'Our choice was to lie down and die, or rely on what I call people power to rebuild our nation. 'It's been good for us. When the infrastructure was totally destroyed, if outsiders had said, "Here's the money to rebuild yourselves and to set up institutions," it would have built into us a dependency culture.
'Instead, through trial and error we found what worked.'
Reconciliation involved conferences at which elders, intellectuals and ordinary people slowly sorted out differences to agree a system of government.
There is a US-style president and an elected House of Representatives, plus an upper house of elders to ensure all clans have a voice.
There were outbreaks of fighting before a permanent constitution was agreed in 2001 by 97 per cent of voters.
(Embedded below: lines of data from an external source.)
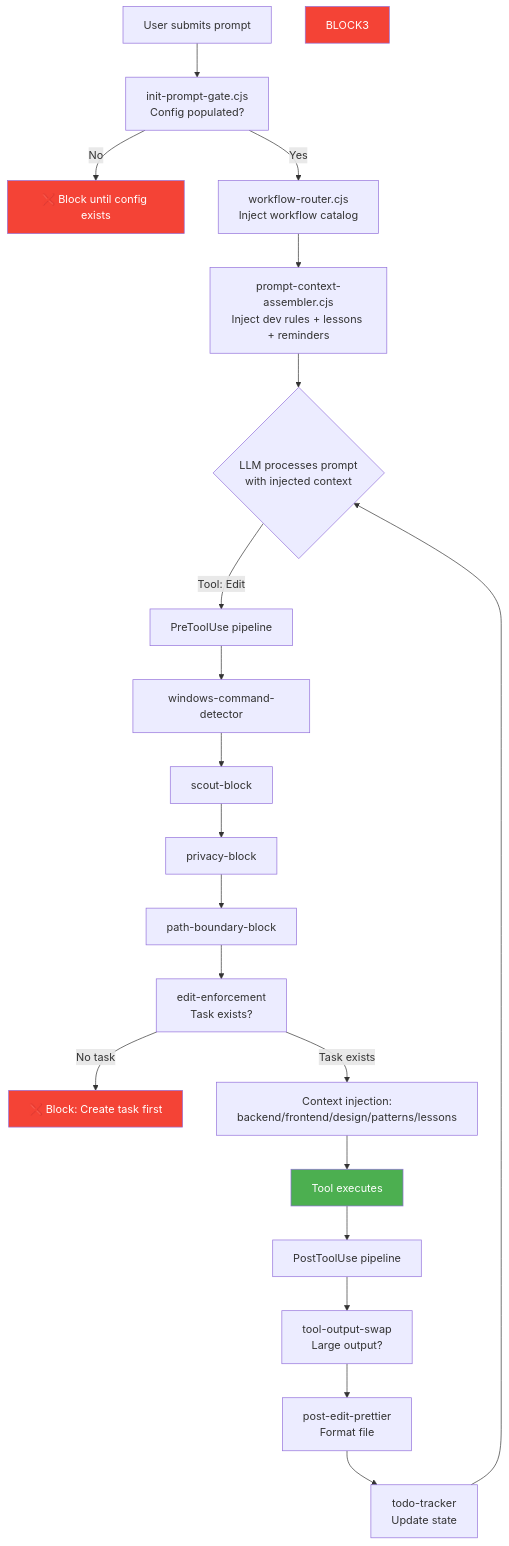
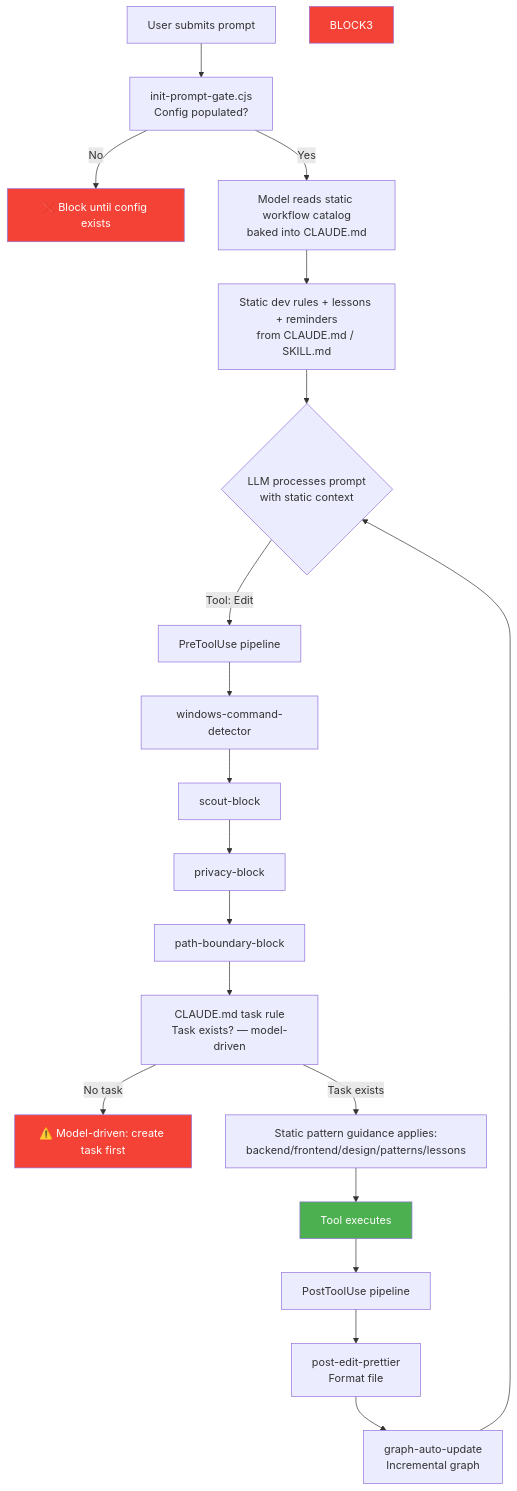
One commit to duc01226/EasyPlatform changed diagram 20 of 20 in .claude/docs/claude-ai-agent-framework-guide.md. Above: the diagram before and after it, drawn with Mermaid. The commit also changed other lines of this file and 1280 other files, not shown here.

````diff
--- a/.claude/docs/claude-ai-agent-framework-guide.md
+++ b/.claude/docs/claude-ai-agent-framework-guide.md
@@ -3370,31 +3376,30 @@
 ```mermaid
 flowchart TB
     A[User submits prompt] --> B[init-prompt-gate.cjs<br/>Config populated?]
     B -->|No| BLOCK1[❌ Block until config exists]
-    B -->|Yes| C[workflow-router.cjs<br/>Inject workflow catalog]
-    C --> D[prompt-context-assembler.cjs<br/>Inject dev rules + lessons + reminders]
+    B -->|Yes| C[Model reads static workflow catalog<br/>baked into CLAUDE.md]
+    C --> D[Static dev rules + lessons + reminders<br/>from CLAUDE.md / SKILL.md]
 
-    D --> H{LLM processes prompt<br/>with injected context}
+    D --> H{LLM processes prompt<br/>with static context}
 
     H -->|Tool: Edit| I[PreToolUse pipeline]
     I --> I1[windows-command-detector]
     I1 --> I2[scout-block]
     I2 --> I3[privacy-block]
     I3 --> I4[path-boundary-block]
-    I4 --> I5[edit-enforcement<br/>Task exists?]
-    I5 -->|No task| BLOCK2[❌ Block: Create task first]
-    I5 -->|Task exists| I7[Context injection:<br/>backend/frontend/design/patterns/lessons]
+    I4 --> I5[CLAUDE.md task rule<br/>Task exists? — model-driven]
+    I5 -->|No task| BLOCK2[⚠️ Model-driven: create task first]
+    I5 -->|Task exists| I7[Static pattern guidance applies:<br/>backend/frontend/design/patterns/lessons]
     I7 --> EXEC[Tool executes]
 
     EXEC --> J[PostToolUse pipeline]
-    J --> J1[tool-output-swap<br/>Large output?]
-    J1 --> J2[post-edit-prettier<br/>Format file]
-    J2 --> J3[todo-tracker<br/>Update state]
+    J --> J2[post-edit-prettier<br/>Format file]
+    J2 --> J4[graph-auto-update<br/>Incremental graph]
 
-    J3 --> H
+    J4 --> H
 
     style BLOCK1 fill:#f44336,color:white
     style BLOCK2 fill:#f44336,color:white
     style BLOCK3 fill:#f44336,color:white
     style EXEC fill:#4CAF50,color:white
 ```
````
The peace process is estimated to have cost less than £60,000, against the huge sums poured in for years in the attempt to impose peace on Somalia, much of it ending up in the pockets of warlords and Islamist groups.
Britain is increasing aid to Somalia, recently branded the world's most failed state.
Somaliland's nascent democracy is not perfect. There has been concern over judicial detentions, and disputes over voter registration delayed presidential elections that were finally held last July.
Journalists have been jailed also, but the new government promised to stop such behaviour.
The chief editor of Jamhuuriya, the oldest paper, was arrested two weeks ago after criticising the attorney-general. 'It was a setback,' said Mustafe Sa'ad, the paper's manager.
'But at least when we rang the government to complain, they did not know about it and got him out straight away.'
There are also fears that increasing amounts of indirect aid – while still far lower than levels in most developing countries – are weakening the emphasis on tax collection.
But in a region of failed states, communal violence, brutal repression and brazen electoral fraud, even Human Rights Watch said Somaliland's accomplishments were 'improbable and highly impressive'.
Now the focus is on winning international recognition, which would allow access to capital markets and encourage foreign businesses to invest. Hopes have been boosted by the birth of South Sudan, which ended the African Union's ban on breaking the old colonial borders, although what passes for a government in Somalia remains opposed.
'Recognition has always been a priority,' said Amina Weris Skeik Mohamed, the first lady, as we talked over fizzy apple juice in the presidential palace.
'We are fighting the same enemies as you and share the same values of peace, democracy and humanity. Recognise us, and we could do so much more together.'
The palace was attacked three years ago, reportedly by Al-Shabaab, the Islamic militia in Somalia. Security is tight: I watched as her husband's convoy prepared for a trip, with two identical cars supported by three trucks filled with troops and heavy artillery at the back.
I asked why she thought they had been attacked. 'Because we are friends of the infidel,' she said with a smile.
Surely it is time for us to reciprocate this friendship and recognise the astonishing achievements of this courageous country